◆ ACTIVITY ◆
Output every entry exactly as written, but omit the pictures.

===============

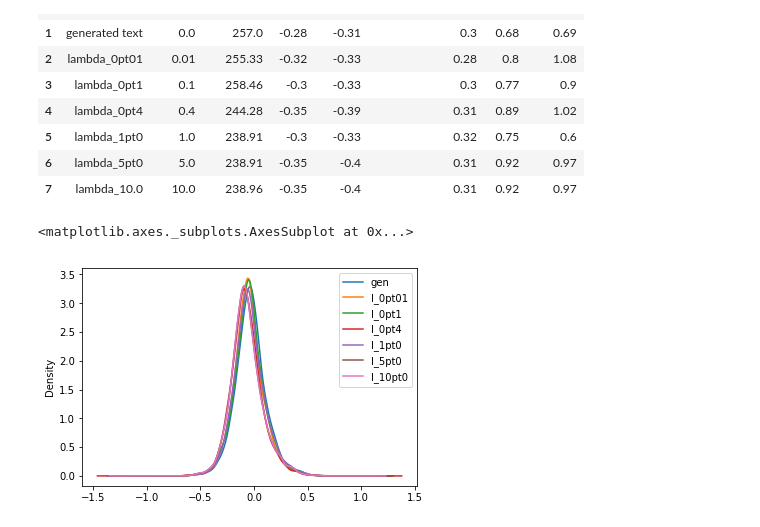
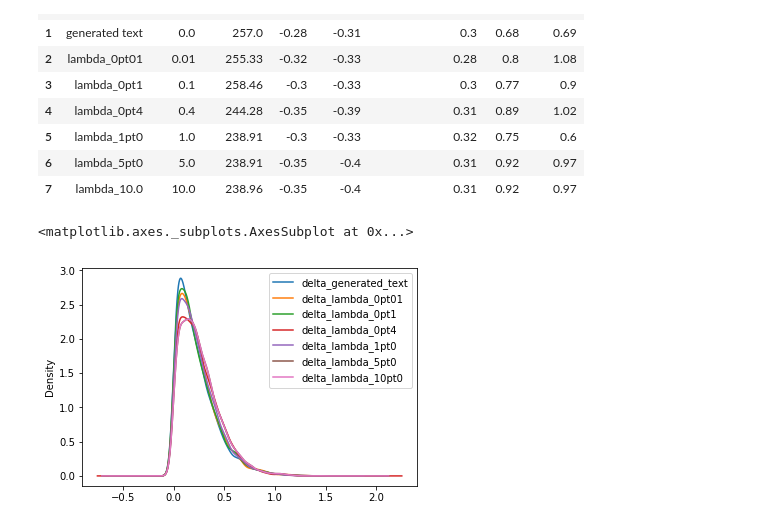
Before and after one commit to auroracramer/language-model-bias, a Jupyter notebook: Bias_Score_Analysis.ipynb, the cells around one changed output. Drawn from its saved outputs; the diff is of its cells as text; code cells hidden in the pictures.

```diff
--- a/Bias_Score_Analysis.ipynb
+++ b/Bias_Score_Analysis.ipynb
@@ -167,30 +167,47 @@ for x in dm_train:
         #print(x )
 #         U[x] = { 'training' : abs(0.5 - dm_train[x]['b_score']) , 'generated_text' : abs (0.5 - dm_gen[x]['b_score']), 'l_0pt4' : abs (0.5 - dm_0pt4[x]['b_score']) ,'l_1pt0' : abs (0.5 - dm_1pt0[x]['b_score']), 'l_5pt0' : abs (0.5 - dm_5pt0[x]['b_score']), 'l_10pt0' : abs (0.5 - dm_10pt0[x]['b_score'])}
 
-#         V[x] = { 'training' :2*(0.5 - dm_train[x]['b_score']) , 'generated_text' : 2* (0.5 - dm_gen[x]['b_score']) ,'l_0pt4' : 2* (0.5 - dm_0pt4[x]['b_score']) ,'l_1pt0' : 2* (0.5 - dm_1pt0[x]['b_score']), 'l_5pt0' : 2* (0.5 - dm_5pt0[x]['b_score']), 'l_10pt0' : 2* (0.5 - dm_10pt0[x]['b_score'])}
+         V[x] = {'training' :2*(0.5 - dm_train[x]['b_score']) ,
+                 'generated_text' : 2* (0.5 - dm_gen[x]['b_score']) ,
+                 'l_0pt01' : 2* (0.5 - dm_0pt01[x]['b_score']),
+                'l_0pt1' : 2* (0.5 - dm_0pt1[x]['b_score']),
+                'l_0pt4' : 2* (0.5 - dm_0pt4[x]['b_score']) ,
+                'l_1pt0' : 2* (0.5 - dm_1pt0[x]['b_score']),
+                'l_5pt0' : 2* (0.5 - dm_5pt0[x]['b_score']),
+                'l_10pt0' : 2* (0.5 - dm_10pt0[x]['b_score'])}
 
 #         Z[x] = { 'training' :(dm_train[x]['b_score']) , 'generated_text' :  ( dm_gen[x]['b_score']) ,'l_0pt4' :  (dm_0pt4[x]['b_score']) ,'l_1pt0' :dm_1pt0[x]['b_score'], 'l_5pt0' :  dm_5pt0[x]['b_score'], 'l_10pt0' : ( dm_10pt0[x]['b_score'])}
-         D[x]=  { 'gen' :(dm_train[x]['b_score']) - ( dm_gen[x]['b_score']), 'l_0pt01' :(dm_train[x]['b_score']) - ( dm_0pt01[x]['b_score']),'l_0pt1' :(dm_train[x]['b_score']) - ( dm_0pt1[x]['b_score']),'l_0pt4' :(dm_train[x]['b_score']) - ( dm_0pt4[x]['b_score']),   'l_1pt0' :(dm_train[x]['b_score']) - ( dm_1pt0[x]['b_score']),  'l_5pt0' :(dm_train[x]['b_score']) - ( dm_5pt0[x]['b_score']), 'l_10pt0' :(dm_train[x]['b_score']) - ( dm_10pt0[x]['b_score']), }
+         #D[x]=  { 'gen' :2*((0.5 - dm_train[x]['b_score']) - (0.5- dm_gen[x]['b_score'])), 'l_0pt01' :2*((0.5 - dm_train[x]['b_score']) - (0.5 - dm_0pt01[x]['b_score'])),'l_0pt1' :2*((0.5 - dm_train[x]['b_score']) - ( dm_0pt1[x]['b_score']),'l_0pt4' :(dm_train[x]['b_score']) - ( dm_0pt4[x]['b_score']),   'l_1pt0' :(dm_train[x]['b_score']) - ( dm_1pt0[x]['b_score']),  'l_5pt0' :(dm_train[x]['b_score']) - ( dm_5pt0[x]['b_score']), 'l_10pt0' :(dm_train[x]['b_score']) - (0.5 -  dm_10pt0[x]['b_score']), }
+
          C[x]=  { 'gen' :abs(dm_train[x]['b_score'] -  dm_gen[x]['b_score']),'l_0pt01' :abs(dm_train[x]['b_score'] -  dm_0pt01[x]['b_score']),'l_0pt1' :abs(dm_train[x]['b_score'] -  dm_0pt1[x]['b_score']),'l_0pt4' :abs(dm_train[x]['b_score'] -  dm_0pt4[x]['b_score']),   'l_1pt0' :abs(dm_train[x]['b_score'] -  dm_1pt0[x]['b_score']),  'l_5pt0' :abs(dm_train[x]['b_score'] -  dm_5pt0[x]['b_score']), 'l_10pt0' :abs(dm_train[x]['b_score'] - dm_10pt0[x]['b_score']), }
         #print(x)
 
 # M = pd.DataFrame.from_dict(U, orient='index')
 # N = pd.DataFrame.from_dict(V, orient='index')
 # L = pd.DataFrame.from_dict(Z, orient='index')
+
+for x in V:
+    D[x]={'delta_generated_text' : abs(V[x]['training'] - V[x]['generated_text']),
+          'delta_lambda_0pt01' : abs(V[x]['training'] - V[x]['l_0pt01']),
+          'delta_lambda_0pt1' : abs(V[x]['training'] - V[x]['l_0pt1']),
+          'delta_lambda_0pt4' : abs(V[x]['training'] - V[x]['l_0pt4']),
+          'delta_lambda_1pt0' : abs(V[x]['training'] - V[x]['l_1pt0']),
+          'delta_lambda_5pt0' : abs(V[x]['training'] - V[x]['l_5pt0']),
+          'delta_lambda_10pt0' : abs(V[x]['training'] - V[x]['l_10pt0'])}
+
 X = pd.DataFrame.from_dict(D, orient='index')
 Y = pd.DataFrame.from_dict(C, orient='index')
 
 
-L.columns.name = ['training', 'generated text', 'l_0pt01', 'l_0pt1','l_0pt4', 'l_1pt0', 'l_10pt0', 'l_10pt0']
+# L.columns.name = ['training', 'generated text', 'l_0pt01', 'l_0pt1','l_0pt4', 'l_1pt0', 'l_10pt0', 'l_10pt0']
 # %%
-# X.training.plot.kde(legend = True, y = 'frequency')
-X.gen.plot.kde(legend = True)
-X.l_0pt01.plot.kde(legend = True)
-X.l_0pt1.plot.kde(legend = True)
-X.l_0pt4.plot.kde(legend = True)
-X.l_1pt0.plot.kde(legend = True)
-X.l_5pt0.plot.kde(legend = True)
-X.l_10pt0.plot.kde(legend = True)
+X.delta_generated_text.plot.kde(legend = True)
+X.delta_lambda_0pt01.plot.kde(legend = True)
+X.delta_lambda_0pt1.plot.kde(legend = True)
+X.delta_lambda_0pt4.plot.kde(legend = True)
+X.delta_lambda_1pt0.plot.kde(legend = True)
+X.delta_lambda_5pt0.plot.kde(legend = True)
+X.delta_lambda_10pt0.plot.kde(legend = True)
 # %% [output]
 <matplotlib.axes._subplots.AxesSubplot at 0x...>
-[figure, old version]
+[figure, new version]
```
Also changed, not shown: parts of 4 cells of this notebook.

===============

◆ ANSWER TO THIS TASK ◆
Before and after one commit to auroracramer/language-model-bias, a Jupyter notebook: Bias_Score_Analysis.ipynb, the cells around one changed output. Drawn from its saved outputs; the diff is of its cells as text; code cells hidden in the pictures.

```diff
--- a/Bias_Score_Analysis.ipynb
+++ b/Bias_Score_Analysis.ipynb
@@ -167,30 +167,47 @@ for x in dm_train:
         #print(x )
 #         U[x] = { 'training' : abs(0.5 - dm_train[x]['b_score']) , 'generated_text' : abs (0.5 - dm_gen[x]['b_score']), 'l_0pt4' : abs (0.5 - dm_0pt4[x]['b_score']) ,'l_1pt0' : abs (0.5 - dm_1pt0[x]['b_score']), 'l_5pt0' : abs (0.5 - dm_5pt0[x]['b_score']), 'l_10pt0' : abs (0.5 - dm_10pt0[x]['b_score'])}
 
-#         V[x] = { 'training' :2*(0.5 - dm_train[x]['b_score']) , 'generated_text' : 2* (0.5 - dm_gen[x]['b_score']) ,'l_0pt4' : 2* (0.5 - dm_0pt4[x]['b_score']) ,'l_1pt0' : 2* (0.5 - dm_1pt0[x]['b_score']), 'l_5pt0' : 2* (0.5 - dm_5pt0[x]['b_score']), 'l_10pt0' : 2* (0.5 - dm_10pt0[x]['b_score'])}
+         V[x] = {'training' :2*(0.5 - dm_train[x]['b_score']) ,
+                 'generated_text' : 2* (0.5 - dm_gen[x]['b_score']) ,
+                 'l_0pt01' : 2* (0.5 - dm_0pt01[x]['b_score']),
+                'l_0pt1' : 2* (0.5 - dm_0pt1[x]['b_score']),
+                'l_0pt4' : 2* (0.5 - dm_0pt4[x]['b_score']) ,
+                'l_1pt0' : 2* (0.5 - dm_1pt0[x]['b_score']),
+                'l_5pt0' : 2* (0.5 - dm_5pt0[x]['b_score']),
+                'l_10pt0' : 2* (0.5 - dm_10pt0[x]['b_score'])}
 
 #         Z[x] = { 'training' :(dm_train[x]['b_score']) , 'generated_text' :  ( dm_gen[x]['b_score']) ,'l_0pt4' :  (dm_0pt4[x]['b_score']) ,'l_1pt0' :dm_1pt0[x]['b_score'], 'l_5pt0' :  dm_5pt0[x]['b_score'], 'l_10pt0' : ( dm_10pt0[x]['b_score'])}
-         D[x]=  { 'gen' :(dm_train[x]['b_score']) - ( dm_gen[x]['b_score']), 'l_0pt01' :(dm_train[x]['b_score']) - ( dm_0pt01[x]['b_score']),'l_0pt1' :(dm_train[x]['b_score']) - ( dm_0pt1[x]['b_score']),'l_0pt4' :(dm_train[x]['b_score']) - ( dm_0pt4[x]['b_score']),   'l_1pt0' :(dm_train[x]['b_score']) - ( dm_1pt0[x]['b_score']),  'l_5pt0' :(dm_train[x]['b_score']) - ( dm_5pt0[x]['b_score']), 'l_10pt0' :(dm_train[x]['b_score']) - ( dm_10pt0[x]['b_score']), }
+         #D[x]=  { 'gen' :2*((0.5 - dm_train[x]['b_score']) - (0.5- dm_gen[x]['b_score'])), 'l_0pt01' :2*((0.5 - dm_train[x]['b_score']) - (0.5 - dm_0pt01[x]['b_score'])),'l_0pt1' :2*((0.5 - dm_train[x]['b_score']) - ( dm_0pt1[x]['b_score']),'l_0pt4' :(dm_train[x]['b_score']) - ( dm_0pt4[x]['b_score']),   'l_1pt0' :(dm_train[x]['b_score']) - ( dm_1pt0[x]['b_score']),  'l_5pt0' :(dm_train[x]['b_score']) - ( dm_5pt0[x]['b_score']), 'l_10pt0' :(dm_train[x]['b_score']) - (0.5 -  dm_10pt0[x]['b_score']), }
+
          C[x]=  { 'gen' :abs(dm_train[x]['b_score'] -  dm_gen[x]['b_score']),'l_0pt01' :abs(dm_train[x]['b_score'] -  dm_0pt01[x]['b_score']),'l_0pt1' :abs(dm_train[x]['b_score'] -  dm_0pt1[x]['b_score']),'l_0pt4' :abs(dm_train[x]['b_score'] -  dm_0pt4[x]['b_score']),   'l_1pt0' :abs(dm_train[x]['b_score'] -  dm_1pt0[x]['b_score']),  'l_5pt0' :abs(dm_train[x]['b_score'] -  dm_5pt0[x]['b_score']), 'l_10pt0' :abs(dm_train[x]['b_score'] - dm_10pt0[x]['b_score']), }
         #print(x)
 
 # M = pd.DataFrame.from_dict(U, orient='index')
 # N = pd.DataFrame.from_dict(V, orient='index')
 # L = pd.DataFrame.from_dict(Z, orient='index')
+
+for x in V:
+    D[x]={'delta_generated_text' : abs(V[x]['training'] - V[x]['generated_text']),
+          'delta_lambda_0pt01' : abs(V[x]['training'] - V[x]['l_0pt01']),
+          'delta_lambda_0pt1' : abs(V[x]['training'] - V[x]['l_0pt1']),
+          'delta_lambda_0pt4' : abs(V[x]['training'] - V[x]['l_0pt4']),
+          'delta_lambda_1pt0' : abs(V[x]['training'] - V[x]['l_1pt0']),
+          'delta_lambda_5pt0' : abs(V[x]['training'] - V[x]['l_5pt0']),
+          'delta_lambda_10pt0' : abs(V[x]['training'] - V[x]['l_10pt0'])}
+
 X = pd.DataFrame.from_dict(D, orient='index')
 Y = pd.DataFrame.from_dict(C, orient='index')
 
 
-L.columns.name = ['training', 'generated text', 'l_0pt01', 'l_0pt1','l_0pt4', 'l_1pt0', 'l_10pt0', 'l_10pt0']
+# L.columns.name = ['training', 'generated text', 'l_0pt01', 'l_0pt1','l_0pt4', 'l_1pt0', 'l_10pt0', 'l_10pt0']
 # %%
-# X.training.plot.kde(legend = True, y = 'frequency')
-X.gen.plot.kde(legend = True)
-X.l_0pt01.plot.kde(legend = True)
-X.l_0pt1.plot.kde(legend = True)
-X.l_0pt4.plot.kde(legend = True)
-X.l_1pt0.plot.kde(legend = True)
-X.l_5pt0.plot.kde(legend = True)
-X.l_10pt0.plot.kde(legend = True)
+X.delta_generated_text.plot.kde(legend = True)
+X.delta_lambda_0pt01.plot.kde(legend = True)
+X.delta_lambda_0pt1.plot.kde(legend = True)
+X.delta_lambda_0pt4.plot.kde(legend = True)
+X.delta_lambda_1pt0.plot.kde(legend = True)
+X.delta_lambda_5pt0.plot.kde(legend = True)
+X.delta_lambda_10pt0.plot.kde(legend = True)
 # %% [output]
 <matplotlib.axes._subplots.AxesSubplot at 0x...>
-[figure, old version]
+[figure, new version]
```
Also changed, not shown: parts of 4 cells of this notebook.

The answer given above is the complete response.